"I'm a tree hugging, liberal - I mean a tree hugging conservative republican! Which I know some people may say is an oxymoron. But..." That's Charlie Houser. He's mayor of Magnolia Springs, Alabama. It's a small town of about 8,000 residents down by Mobile. Magnolia Springs is just as lovely as its name. Huge live oaks canopy the main street. But the rest action is on the river. Houser fires up his pontoon boat to give me a tour. Magnolia Springs is the only place in the U.S. with full-time mail delivery by boat. "We have had flooding where you have to call somebody and say, I got your bill but I couldn't read it cause it was wet!" Houser grew up here. When he moved back to retire, he worried about what he saw. "I didn't see the sea grass. We lost blue crabs, we lost pike." He blames agricultural runoff full of chemicals. So, when the town incorporated four years ago one of the first things mayor Houser and the mostly republican town council did was pass some of the toughest land use rules in the south. All new buildings have to set back 75 feet from the river. New subdivisions have to keep their run-off on site. The town has spent more than a quarter million dollars on a comprehensive plan and creating an Environmental Protection Committee. And it's working, says councileman Ken Underwood. "We started having brown pelicans showing back up. And today all the pelicans you see around, that's a wonderful site. That's a sign that the river is in better shape on a chemical basis. Look at the cormorants up in the treetops there. Beautiful site!" Beautiful, and profitable.

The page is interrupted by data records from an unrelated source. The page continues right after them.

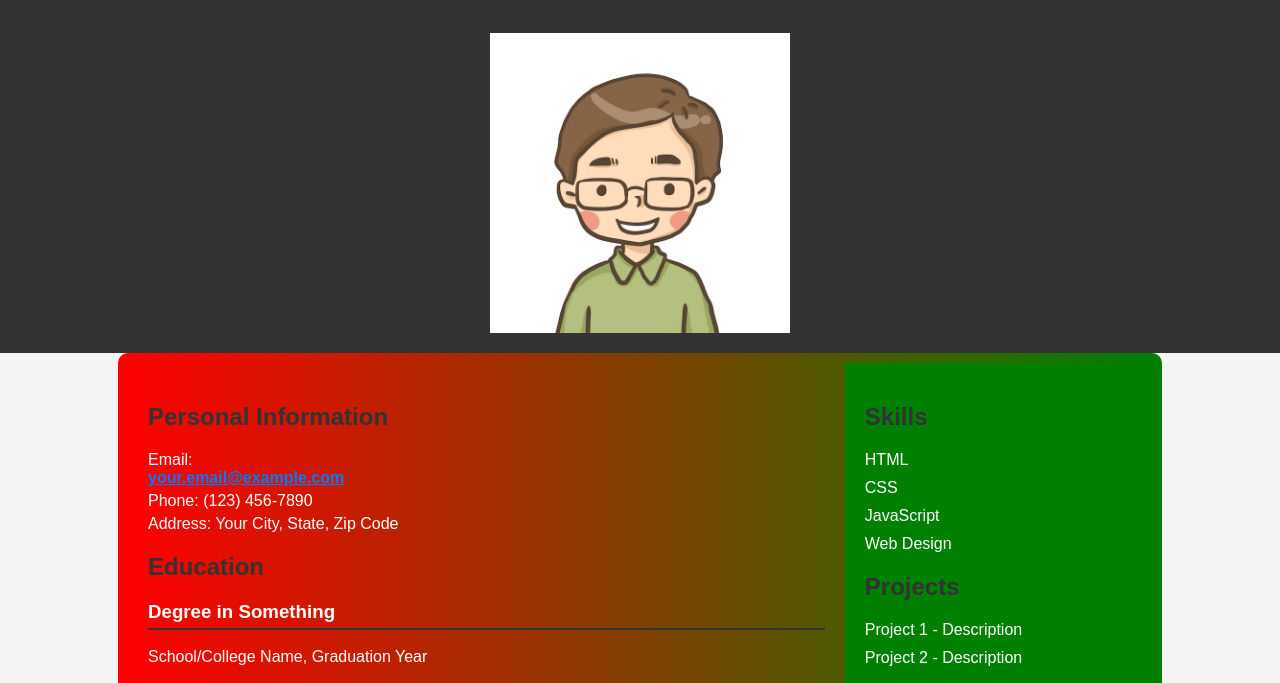
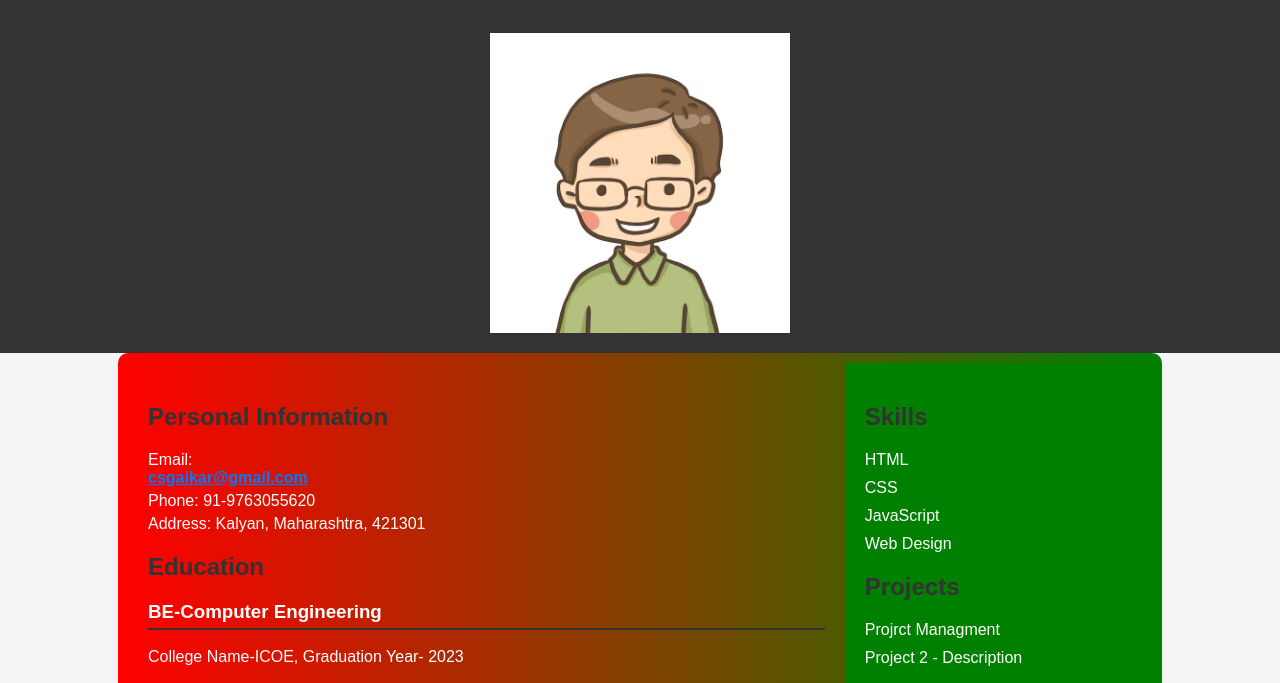
Before and after one commit to CSG2707/myResume, a plain HTML site: page index.html in a window 1280 px wide. Shown: the part 117-800 px from the top of the page. Drawn offline with Linux system fonts and the light colour scheme.

Commit message:
Add files via upload

```diff
--- a/index.html
+++ b/index.html
@@ -92,15 +92,16 @@
         <section>
             <h2>Personal Information</h2>
             <div class="info">
-                <span>Email: <span class="highlight">your.email@example.com</span></span>
-                <span>Phone: (123) 456-7890</span>
-                <span>Address: Your City, State, Zip Code</span>
+                <span>Email: <span class="highlight">csgaikar@gmail.com</span></span>
+                <span>Phone: 91-9763055620</span>
+                <span>Address: Kalyan, Maharashtra, 421301</span>
             </div>
 
             <h2>Education</h2>
             <div class="education">
-                <h3>Degree in Something</h3>
-                <p>School/College Name, Graduation Year</p>
+                <h3>BE-Computer Engineering</h3>
+                <p>College Name-ICOE,
+                   Graduation Year- 2023</p>
             </div>
 
 
@@ -126,7 +127,7 @@
 
             <h2>Projects</h2>
             <ul>
-                <li>Project 1 - Description</li>
+                <li>Projrct Managment</li>
                 <li>Project 2 - Description</li>
             </ul>
 
```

Today, Magnolia Springs economic engine is tourism and the revitalized river plays a big role in that.
Tanya Ott, "Southern Environmentalism," WBHM, Feb. 25, 2010. http://www.wbhm.org/News/2010/southernenvironmentalism.html [verified 4/17/14]